Department of Wildlife Diseases: Research Focus
Wildlife microbes make up the largest part of the total pathogen diversity worldwide - far more than those that infect humans and domesticated animals. However, zoonosis research (zoonoses are diseases that can be transmitted from animals to humans) usually focuses on the transmission of pathogens from wild animals to humans. The adaptability of microorganisms, the variety of possible host reactions and the adaptability of the host in nature are underestimated. Conservation programs might not succeed if disease and health aspects of the animals are not taken into account.
In our research we focus on the pathogens and pollutants circulating among or which have spilled back into wildlife and their impact on wildlife hosts. In doing so, we examine the individual (case studies), the populations and the species level.
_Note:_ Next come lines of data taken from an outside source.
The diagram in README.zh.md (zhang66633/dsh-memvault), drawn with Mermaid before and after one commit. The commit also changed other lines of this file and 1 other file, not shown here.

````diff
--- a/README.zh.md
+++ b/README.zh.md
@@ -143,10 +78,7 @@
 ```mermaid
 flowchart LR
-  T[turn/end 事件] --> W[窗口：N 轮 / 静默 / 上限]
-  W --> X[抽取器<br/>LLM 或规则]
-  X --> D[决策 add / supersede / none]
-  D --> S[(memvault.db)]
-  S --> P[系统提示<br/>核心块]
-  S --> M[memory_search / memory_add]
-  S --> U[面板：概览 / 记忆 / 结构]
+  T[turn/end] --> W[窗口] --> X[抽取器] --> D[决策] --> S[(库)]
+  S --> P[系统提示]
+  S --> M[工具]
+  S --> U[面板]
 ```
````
The analysis ranges from rough anatomical evaluation to detailed molecular approaches using "-omics technologies", depending on the research question or the hypothesis to be tested. Research in the department is interdisciplinary and represents veterinary medicine and biology. Many projects have their roots in the ecological or evolutionary sciences, which are crucial for understanding diseases beyond the individual case. One focus is the study of factors that influence immunity and general host defence, including the adaptation of hosts to different environments and pathogens. Our research focuses on the pathogen-host relationship; therefore, many projects require the study of multiple hosts and complex pathogen-host transmission networks. This is the case, for example, in the study of microbial adaptability and the evolutionary and ecological factors underlying host response. The majority of projects are long-term studies and often include fieldwork.
The knowledge we generate about wildlife diseases and public health supports conservation efforts. We work closely with zoological gardens, wildlife managers and other stakeholders to support their work scientifically.